C. C. Williamson (1877-1965) served as Director of the Columbia University Libraries and Dean of the Columbia School of Library Service from 1926 to 1940.  He began his career at the New York Public Library in 1911 using his background in economics to become the head of the  then new Division of Economics. His 1919 report for the Carnegie Corporation, The Williamson Report, criticized the educational requirements of librarians and believed a university graduate degree and not a college bachelor’s degree was the appropriate education for professional librarians.  In response to the Williamson Report, The Graduate Library School of the University of Chicago was founded in 1928 and provided librarians with a one year of postgraduate education in librarian science.  By the 1950s, most library schools offered master’s programs in library science.  In 1999, Williamson was named as one of 100 American librarians that made a lasting impact on library service.  

Elenor M. Alexander 

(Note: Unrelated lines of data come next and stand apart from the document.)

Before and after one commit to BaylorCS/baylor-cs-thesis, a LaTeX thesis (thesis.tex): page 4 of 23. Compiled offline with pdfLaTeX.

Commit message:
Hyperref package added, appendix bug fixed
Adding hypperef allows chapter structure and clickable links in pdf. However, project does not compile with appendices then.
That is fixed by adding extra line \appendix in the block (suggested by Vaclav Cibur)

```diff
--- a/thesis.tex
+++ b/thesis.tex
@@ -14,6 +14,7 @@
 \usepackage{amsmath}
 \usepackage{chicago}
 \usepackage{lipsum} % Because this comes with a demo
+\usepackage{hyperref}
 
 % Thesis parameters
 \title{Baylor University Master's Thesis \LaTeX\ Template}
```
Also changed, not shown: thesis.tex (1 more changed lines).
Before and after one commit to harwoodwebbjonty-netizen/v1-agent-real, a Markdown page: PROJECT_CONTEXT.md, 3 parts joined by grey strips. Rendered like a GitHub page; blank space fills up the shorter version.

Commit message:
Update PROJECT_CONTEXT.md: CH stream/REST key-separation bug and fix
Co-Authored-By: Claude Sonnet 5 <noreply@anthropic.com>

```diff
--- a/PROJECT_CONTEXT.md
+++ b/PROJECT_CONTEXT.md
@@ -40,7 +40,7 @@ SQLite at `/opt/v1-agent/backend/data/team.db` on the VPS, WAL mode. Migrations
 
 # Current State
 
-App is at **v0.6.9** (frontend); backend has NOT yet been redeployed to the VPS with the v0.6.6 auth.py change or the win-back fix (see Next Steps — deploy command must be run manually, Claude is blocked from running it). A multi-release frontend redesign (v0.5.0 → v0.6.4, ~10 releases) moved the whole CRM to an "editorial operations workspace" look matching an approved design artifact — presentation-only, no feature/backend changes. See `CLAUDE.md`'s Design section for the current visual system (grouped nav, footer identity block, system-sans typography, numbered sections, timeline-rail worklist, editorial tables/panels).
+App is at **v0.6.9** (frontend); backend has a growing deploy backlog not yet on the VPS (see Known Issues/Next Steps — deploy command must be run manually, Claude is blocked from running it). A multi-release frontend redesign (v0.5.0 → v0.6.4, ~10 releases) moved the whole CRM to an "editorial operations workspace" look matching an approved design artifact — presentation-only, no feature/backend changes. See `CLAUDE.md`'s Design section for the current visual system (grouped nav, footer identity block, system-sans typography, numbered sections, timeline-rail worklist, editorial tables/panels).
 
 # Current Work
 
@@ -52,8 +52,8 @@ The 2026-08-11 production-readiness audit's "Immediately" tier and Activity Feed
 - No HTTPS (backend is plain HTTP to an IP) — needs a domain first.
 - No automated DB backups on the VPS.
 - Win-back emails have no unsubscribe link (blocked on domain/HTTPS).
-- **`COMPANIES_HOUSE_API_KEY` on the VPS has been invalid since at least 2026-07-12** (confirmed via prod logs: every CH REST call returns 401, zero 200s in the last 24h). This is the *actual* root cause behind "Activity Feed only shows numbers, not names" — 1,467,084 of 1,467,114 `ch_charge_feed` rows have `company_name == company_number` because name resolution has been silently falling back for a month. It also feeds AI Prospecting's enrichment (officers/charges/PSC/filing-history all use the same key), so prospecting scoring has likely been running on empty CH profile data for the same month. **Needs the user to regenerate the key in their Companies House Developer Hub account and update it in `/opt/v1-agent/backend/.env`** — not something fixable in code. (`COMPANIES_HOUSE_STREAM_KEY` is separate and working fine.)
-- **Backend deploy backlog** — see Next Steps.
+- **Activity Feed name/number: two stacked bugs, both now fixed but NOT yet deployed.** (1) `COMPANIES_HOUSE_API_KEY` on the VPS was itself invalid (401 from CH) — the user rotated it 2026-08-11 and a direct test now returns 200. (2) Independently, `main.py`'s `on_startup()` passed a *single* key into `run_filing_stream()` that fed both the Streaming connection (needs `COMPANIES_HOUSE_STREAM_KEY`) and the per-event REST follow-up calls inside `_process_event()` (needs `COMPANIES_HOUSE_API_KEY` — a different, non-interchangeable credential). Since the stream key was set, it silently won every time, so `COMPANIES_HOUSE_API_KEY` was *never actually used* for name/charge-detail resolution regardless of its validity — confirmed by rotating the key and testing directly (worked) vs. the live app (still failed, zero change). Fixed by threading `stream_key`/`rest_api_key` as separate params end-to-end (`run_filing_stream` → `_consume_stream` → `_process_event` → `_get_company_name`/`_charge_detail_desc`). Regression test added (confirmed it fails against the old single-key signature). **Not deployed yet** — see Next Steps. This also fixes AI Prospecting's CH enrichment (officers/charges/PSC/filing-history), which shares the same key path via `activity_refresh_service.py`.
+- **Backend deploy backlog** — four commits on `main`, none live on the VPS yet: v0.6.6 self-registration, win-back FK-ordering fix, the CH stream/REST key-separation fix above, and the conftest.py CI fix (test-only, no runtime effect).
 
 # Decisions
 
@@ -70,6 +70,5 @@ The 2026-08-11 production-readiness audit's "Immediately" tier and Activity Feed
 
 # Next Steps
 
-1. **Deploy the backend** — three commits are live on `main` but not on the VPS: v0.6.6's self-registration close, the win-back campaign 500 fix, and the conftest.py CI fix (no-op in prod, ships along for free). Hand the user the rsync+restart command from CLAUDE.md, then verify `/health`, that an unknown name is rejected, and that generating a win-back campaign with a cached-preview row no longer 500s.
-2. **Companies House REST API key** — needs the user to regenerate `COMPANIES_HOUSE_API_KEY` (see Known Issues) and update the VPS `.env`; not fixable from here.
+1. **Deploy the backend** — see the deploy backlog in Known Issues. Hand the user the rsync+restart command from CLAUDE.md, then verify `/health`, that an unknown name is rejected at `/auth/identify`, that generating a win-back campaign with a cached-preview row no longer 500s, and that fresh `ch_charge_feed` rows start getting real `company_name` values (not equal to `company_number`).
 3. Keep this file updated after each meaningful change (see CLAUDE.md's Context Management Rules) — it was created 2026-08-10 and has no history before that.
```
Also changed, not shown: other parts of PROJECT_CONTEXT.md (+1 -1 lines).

Elenor M. Alexander (Naughton) (1920-1995), born in Morristown, New Jersey, was the night supervisor at the Ocean County Observer for 10 years, and as a 40-plus year resident of Brick, New Jersey, served her community as a Girl Scout and Cub Scout leader.